> Supplied data
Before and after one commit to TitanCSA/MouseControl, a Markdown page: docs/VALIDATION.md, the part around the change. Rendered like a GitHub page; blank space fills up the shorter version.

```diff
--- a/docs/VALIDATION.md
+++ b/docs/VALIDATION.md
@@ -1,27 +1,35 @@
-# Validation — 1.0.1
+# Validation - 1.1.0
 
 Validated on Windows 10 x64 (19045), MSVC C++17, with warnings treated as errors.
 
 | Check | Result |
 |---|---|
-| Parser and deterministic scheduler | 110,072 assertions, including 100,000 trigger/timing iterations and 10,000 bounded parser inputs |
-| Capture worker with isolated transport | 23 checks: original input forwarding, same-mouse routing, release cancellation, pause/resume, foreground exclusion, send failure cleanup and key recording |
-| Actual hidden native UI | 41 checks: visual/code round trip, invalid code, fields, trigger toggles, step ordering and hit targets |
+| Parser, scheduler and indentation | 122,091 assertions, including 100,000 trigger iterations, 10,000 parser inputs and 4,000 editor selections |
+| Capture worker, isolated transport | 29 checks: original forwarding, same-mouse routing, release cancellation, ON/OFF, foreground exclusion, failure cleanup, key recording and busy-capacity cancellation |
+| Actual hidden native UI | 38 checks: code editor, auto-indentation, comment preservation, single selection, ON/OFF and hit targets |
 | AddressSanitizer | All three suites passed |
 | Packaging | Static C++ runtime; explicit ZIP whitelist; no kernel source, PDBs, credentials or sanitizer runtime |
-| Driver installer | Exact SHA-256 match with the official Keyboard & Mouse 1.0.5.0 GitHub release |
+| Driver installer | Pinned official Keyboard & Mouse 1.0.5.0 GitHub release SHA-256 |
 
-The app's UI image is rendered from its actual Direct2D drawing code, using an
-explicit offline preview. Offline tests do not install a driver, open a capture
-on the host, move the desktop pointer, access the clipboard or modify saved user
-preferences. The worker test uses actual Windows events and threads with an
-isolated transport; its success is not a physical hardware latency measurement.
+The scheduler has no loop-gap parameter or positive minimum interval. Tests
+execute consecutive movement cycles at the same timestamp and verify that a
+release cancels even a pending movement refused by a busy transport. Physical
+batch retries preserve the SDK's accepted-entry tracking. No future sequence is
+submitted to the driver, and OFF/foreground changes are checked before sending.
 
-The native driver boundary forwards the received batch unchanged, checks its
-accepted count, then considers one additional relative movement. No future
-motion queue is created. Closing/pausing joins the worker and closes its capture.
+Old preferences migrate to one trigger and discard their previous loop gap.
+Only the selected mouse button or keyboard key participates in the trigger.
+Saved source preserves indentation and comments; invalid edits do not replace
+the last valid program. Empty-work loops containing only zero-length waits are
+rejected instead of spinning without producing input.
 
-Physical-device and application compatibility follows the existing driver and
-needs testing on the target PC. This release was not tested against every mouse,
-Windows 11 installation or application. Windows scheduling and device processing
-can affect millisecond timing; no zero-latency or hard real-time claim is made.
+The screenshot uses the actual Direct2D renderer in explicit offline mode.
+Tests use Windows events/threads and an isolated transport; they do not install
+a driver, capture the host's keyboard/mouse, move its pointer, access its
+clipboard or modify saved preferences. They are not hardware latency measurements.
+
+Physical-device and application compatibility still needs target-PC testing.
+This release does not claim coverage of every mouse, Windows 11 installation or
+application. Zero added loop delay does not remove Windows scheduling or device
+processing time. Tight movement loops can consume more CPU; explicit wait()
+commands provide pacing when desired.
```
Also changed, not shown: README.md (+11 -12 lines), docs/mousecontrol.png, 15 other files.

> Task to complete
Check each line of the records above, and copy those that hold the word "Windows".

> Your solution
 Validated on Windows 10 x64 (19045), MSVC C++17, with warnings treated as errors.
-preferences. The worker test uses actual Windows events and threads with an
-Windows 11 installation or application. Windows scheduling and device processing
+Tests use Windows events/threads and an isolated transport; they do not install
+This release does not claim coverage of every mouse, Windows 11 installation or
+application. Zero added loop delay does not remove Windows scheduling or device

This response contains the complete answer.